About this task ->
Please find every line in the records below that contains the word "documentation", and copy it.

(Difference listings)
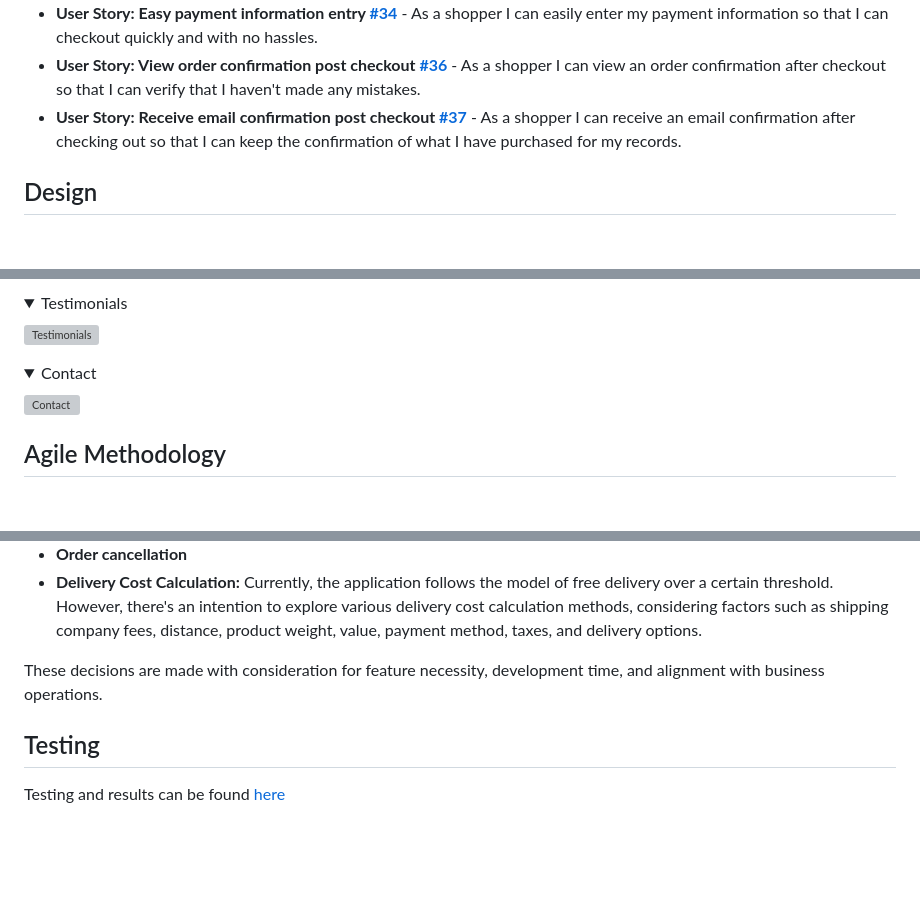
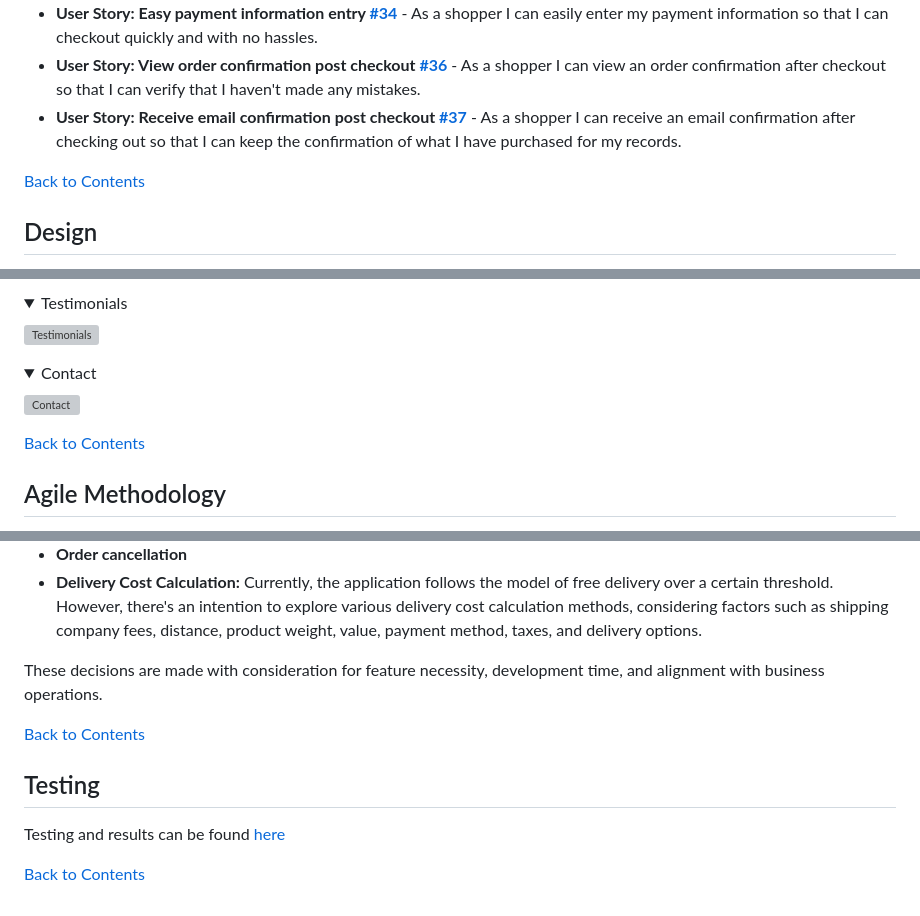
Before and after one commit to Darioc18/PP5_lari_living, a Markdown page: README.md, 3 parts joined by grey strips. GitHub-like rendering; folded sections open; blank space fills up the shorter version; grey boxes are pictures that could not be loaded.

```diff
--- a/README.md
+++ b/README.md
@@ -84,6 +84,8 @@ This design ensures an intuitive browsing experience for Lari Living's customers
 - **User Story: View order confirmation post checkout [#36](https://github.com/Darioc18/PP5_lari_living/issues/36)** - As a shopper I can view an order confirmation after checkout so that I can verify that I haven't made any mistakes.
 - **User Story: Receive email confirmation post checkout [#37](https://github.com/Darioc18/PP5_lari_living/issues/37)** - As a shopper I can receive an email confirmation after checking out so that I can keep the confirmation of what I have purchased for my records.
 
+[Back to Contents](#table-of-contents)
+
 ## Design
 In the CSS file, variables are used to keep color definitions consistent across the entire stylesheet. This approach simplifies color updates throughout the website by adjusting the color once in the variable, maintaining design uniformity.
 
@@ -165,6 +167,8 @@ Wireframes were created using [Balsamiq](https://balsamiq.com/).
 ![Contact](documentation/readme_images/design/wireframe_contacts.png)
 </details>
 
+[Back to Contents](#table-of-contents)
+
 ## Agile Methodology
 
 Agile methodology is an iterative and flexible approach to project management and software development that prioritizes adaptability, collaboration, and customer satisfaction. It emphasizes incremental progress, continuous feedback, and the ability to respond to changing requirements throughout the development process.
@@ -618,5 +636,9 @@ Currently, the application follows the model of free delivery over a certain thr
 
 These decisions are made with consideration for feature necessity, development time, and alignment with business operations.
 
+[Back to Contents](#table-of-contents)
+
 ## Testing
 Testing and results can be found [here](TESTING.md)
+
+[Back to Contents](#table-of-contents)
```
Also changed, not shown: other parts of README.md (+15 -1 lines), documentation/readme_images/features/error_500.jpg (added).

Task solution ->
 ![Contact](documentation/readme_images/design/wireframe_contacts.png)
Also changed, not shown: other parts of README.md (+15 -1 lines), documentation/readme_images/features/error_500.jpg (added).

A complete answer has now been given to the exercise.